A BY-THE-NUMBERS LOOK AT ILLUSTRATOR ROBERT PEAK
By Robert Wilonsky and Rhonda Reinhart
Robert Peak is so often cited as “The Father of the Modern Movie Poster” that when you Google the latter, you inevitably get the former.
The ad man and maker of Time magazine covers painted more than 130 film posters in the 1960s, ’70s and ’80s, and was feted time and again “for injecting vitality and vibrant colors” into those works, as The New York Times noted upon his untimely death in 1992. Even an expurgated list of his work features some of the most recognizable movie art of the last half century, including West Side Story, Camelot, My Fair Lady, Excalibur, Rollerball, Funny Girl, The Spy Who Loved Me, Superman: The Movie, Enter the Dragon and the first five Star Trek films.
This month, Heritage Auctions offers a peek behind the poster when it presents The Art of Robert Peak Illustration Art Showcase Auction, an event that puts Peak in the starring role.
“This special auction is a fascinating trip not only through the history of a great American illustrator, but also through American popular culture in general during the latter half of the 20th century,” says Todd Hignite, Heritage Auctions Vice President and Senior Illustration and Comic Art expert. “This was a period when the biggest illustrators were hugely important arbiters of the zeitgeist. And nobody was a bigger cultural figure than Bob Peak.”
In honor of the March 10 event, and the artist who inspired it, we rounded up some of the celebrated illustrator’s most illustrious career highlights.
1961 THE YEAR West Side Story was released on the big screen, marking the debut of Peak’s first movie poster and kicking off his 30-year career in the film industry. Alive with movement and rendered in vivid shades of orange, pink and blue, Peak’s dynamic artwork for the film adaptation of the hit Broadway musical features a montage of characters and scenes from the Academy Award-winning movie.

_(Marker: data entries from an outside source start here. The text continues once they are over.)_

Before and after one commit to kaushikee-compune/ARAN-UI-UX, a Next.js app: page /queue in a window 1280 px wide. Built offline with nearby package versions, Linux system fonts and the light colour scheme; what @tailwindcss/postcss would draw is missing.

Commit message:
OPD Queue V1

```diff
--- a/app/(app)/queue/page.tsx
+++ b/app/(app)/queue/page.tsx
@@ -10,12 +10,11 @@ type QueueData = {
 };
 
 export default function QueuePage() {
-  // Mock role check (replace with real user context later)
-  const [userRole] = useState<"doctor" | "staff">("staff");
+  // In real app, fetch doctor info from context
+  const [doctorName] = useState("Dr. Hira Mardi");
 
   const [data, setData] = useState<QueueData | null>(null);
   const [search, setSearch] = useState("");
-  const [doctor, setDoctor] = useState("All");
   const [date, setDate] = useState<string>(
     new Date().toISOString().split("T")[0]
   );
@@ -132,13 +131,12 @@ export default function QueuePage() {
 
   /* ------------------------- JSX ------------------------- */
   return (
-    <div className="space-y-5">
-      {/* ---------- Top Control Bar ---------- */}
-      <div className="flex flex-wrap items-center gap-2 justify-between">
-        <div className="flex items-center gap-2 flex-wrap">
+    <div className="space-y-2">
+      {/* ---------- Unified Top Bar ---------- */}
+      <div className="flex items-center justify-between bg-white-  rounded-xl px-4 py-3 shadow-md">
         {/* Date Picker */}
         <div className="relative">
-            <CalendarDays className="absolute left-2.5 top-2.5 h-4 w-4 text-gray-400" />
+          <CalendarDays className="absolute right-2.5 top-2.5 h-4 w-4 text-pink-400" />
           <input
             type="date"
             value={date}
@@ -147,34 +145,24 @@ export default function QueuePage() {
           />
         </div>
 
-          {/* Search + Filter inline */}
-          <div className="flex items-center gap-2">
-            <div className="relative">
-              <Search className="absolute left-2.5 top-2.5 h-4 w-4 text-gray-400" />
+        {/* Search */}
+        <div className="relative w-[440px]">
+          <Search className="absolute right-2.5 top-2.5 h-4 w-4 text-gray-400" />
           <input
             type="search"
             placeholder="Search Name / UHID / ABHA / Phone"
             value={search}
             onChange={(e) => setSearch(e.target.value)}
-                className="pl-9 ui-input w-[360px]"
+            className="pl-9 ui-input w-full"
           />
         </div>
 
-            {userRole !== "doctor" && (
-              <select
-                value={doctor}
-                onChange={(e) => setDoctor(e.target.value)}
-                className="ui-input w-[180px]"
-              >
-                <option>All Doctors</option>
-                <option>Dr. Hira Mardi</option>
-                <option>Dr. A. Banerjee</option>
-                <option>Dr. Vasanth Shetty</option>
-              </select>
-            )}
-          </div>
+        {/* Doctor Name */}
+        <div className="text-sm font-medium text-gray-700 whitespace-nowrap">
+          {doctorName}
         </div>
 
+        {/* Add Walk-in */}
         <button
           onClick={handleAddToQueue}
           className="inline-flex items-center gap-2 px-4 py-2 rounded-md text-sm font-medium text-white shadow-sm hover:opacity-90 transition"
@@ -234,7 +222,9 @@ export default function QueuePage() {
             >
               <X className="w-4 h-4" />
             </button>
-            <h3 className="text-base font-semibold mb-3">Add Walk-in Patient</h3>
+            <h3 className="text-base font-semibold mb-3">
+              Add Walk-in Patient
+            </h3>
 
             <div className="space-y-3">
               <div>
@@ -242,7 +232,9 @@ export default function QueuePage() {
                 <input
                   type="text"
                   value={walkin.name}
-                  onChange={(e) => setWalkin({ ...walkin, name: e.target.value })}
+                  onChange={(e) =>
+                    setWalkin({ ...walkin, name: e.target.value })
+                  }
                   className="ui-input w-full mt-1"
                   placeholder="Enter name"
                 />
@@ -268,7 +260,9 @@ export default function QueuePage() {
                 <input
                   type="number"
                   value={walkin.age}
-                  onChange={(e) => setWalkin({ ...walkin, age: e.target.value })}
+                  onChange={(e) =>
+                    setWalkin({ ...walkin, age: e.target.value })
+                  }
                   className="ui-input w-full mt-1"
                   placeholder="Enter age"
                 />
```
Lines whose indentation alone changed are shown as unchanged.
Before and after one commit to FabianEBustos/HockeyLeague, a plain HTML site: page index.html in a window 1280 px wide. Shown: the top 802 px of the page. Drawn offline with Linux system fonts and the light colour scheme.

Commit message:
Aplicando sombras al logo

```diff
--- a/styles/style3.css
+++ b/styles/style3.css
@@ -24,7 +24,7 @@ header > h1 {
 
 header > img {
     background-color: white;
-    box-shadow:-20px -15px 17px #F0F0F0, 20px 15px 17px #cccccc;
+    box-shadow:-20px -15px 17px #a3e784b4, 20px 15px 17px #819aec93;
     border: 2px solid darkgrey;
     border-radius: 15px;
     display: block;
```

$212,500 THE RECORD-BREAKING PRICE realized for a Marlon Brando painting Peak created for Apocalypse Now. The watercolor work, which became one of three posters the illustrator made for Francis Ford Coppola’s 1979 film, sold in an October 2021 Heritage auction. The dramatic painting – featuring Brando alone, water and sweat pouring off his shaved head – was brought to auction by Peak’s son, Roberto Santo, himself a renowned sculptor. “This particular piece is the epitome of what my father was all about: coming up with an image so startling, so spectacular, it sums up an entire movie,” Santo said at the time. “Two and a half hours pulled into one image.”
20 THE NUMBER OF WORKS by Peak that hang in the Smithsonian Institution’s National Portrait Gallery. A mix of drawings, paintings, prints and collages, the works include depictions of a variety of notable figures, such as Brando, Mother Teresa, Joni Mitchell, Richard Nixon and The Band – all of which were created for the cover of Time. The theatrical-release Apocalypse Now poster featuring Brando as Col. Kurtz also resides in the Smithsonian’s permanent collection.
30 THE NUMBER OF STAMPS Peak designed for the 1984 Olympic Games – the largest commission ever given to an individual artist by the United States Postal Service. Peak also created a series of watercolors depicting various Olympic sporting events for the book Golden Moments, published in 1984 by the U.S. Postal Service. Nineteen of those works sold in an October 2016 Heritage auction.
1977 THE YEAR the Society of Illustrators elected Peak to its Hall of Fame, where he joins greats such as Norman Rockwell, N.C. Wyeth, Frederic Remington and J.C. Leyendecker. Selected annually by former presidents of the society, honorees are chosen for distinguished achievement in the art of illustration.
54 THE NUMBER OF LOTS in Heritage’s Peak-focused auction, including works created for a variety of advertisements, magazines and critically acclaimed movies. Among the highlights are comps for films such as License to Kill, Apocalypse Now, Black Stallion and Pennies from Heaven – all of which showcase Peak’s unique ability to capture the essence of a movie’s main character – as well as a charcoal-on-paper drawing of Brando made for a Schaefer Award Theatre advertisement.